- [Exercise directions]:
Search the lines of the records for the word "version", and copy every line that has it.

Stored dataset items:
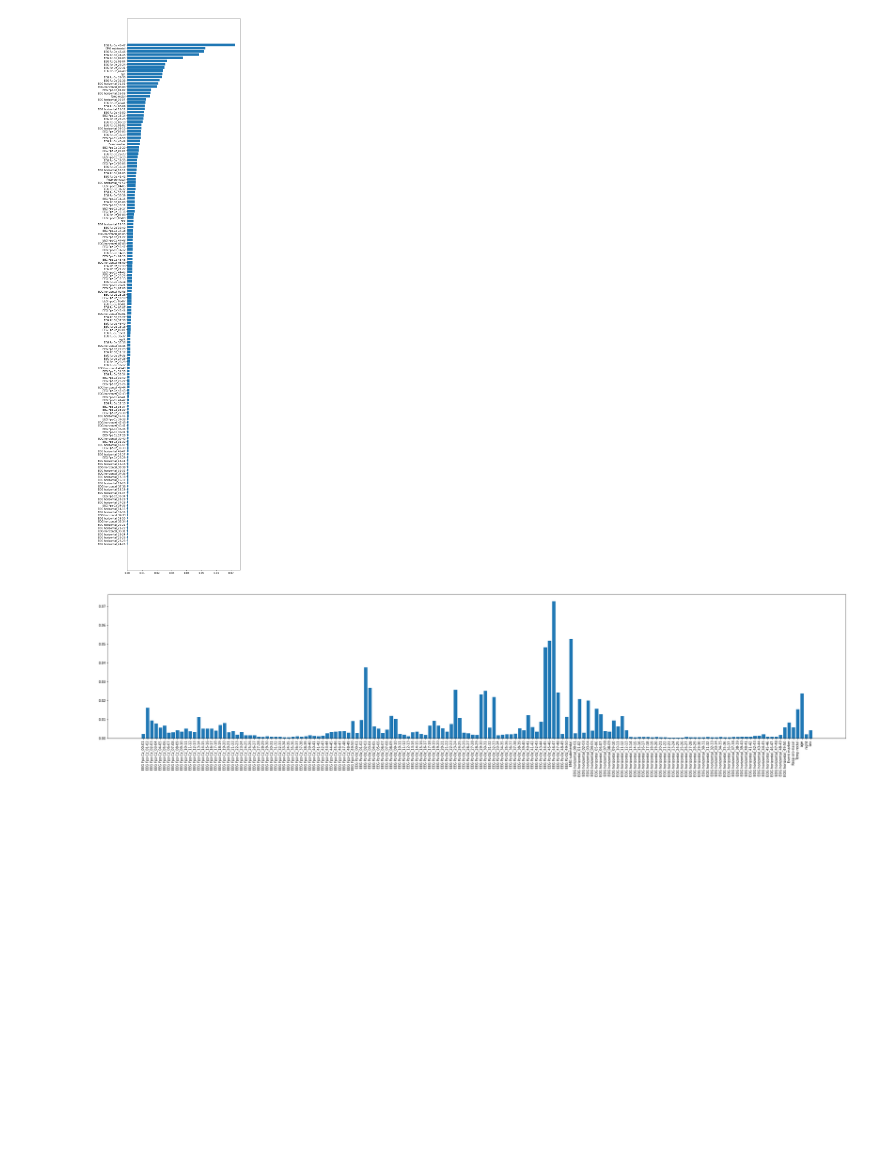
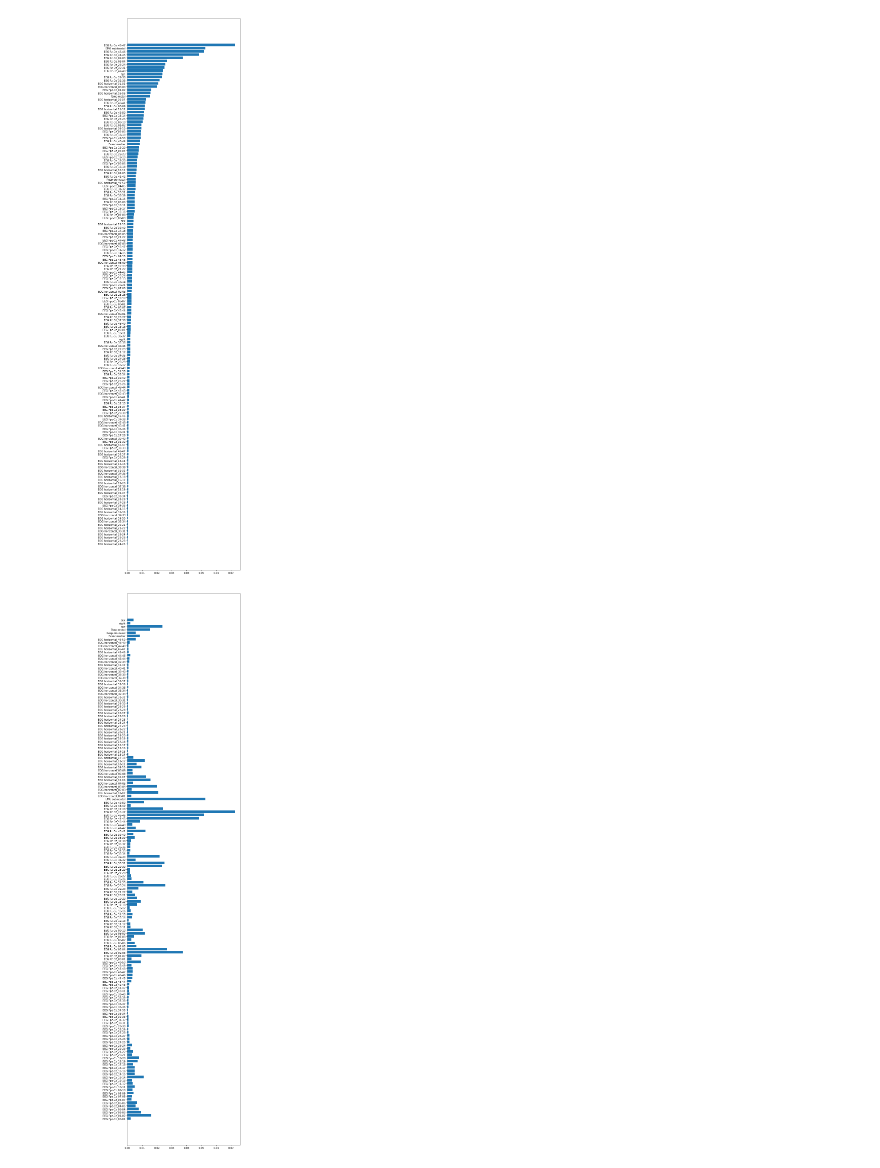
Before and after one commit to Sato-Daichi/Sleep_Stage_Detection, a Jupyter notebook: notebooks/tabular.ipynb, the cells around one changed output. Saved outputs shown, nothing was run; the diff lists cells and outputs as text; code cells hidden in the pictures; blank space fills up the shorter version.

```diff
--- a/notebooks/tabular.ipynb
+++ b/notebooks/tabular.ipynb
@@ -287,11 +287,10 @@ plt.show()
 # %%
 # indexでソートして表示
 sorted_importance = importance.sort_index()
 
-plt.figure(figsize=(40, 8))
-plt.bar(sorted_importance.index, sorted_importance.importance)
-plt.xticks(sorted_importance.index, rotation=90)
+plt.figure(figsize=(8, 40))
+plt.barh(sorted_importance.index, sorted_importance.importance)
 plt.savefig(DATA_DIR / "importance_plot/exp05_sort_index.jpg", dpi=200)
 plt.show()
 # %% [output]
-[figure, old version]
+[figure, new version]
```
Also changed, not shown: 1 other file.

- [Final answer]:
Before and after one commit to Sato-Daichi/Sleep_Stage_Detection, a Jupyter notebook: notebooks/tabular.ipynb, the cells around one changed output. Saved outputs shown, nothing was run; the diff lists cells and outputs as text; code cells hidden in the pictures; blank space fills up the shorter version.
-[figure, old version]
+[figure, new version]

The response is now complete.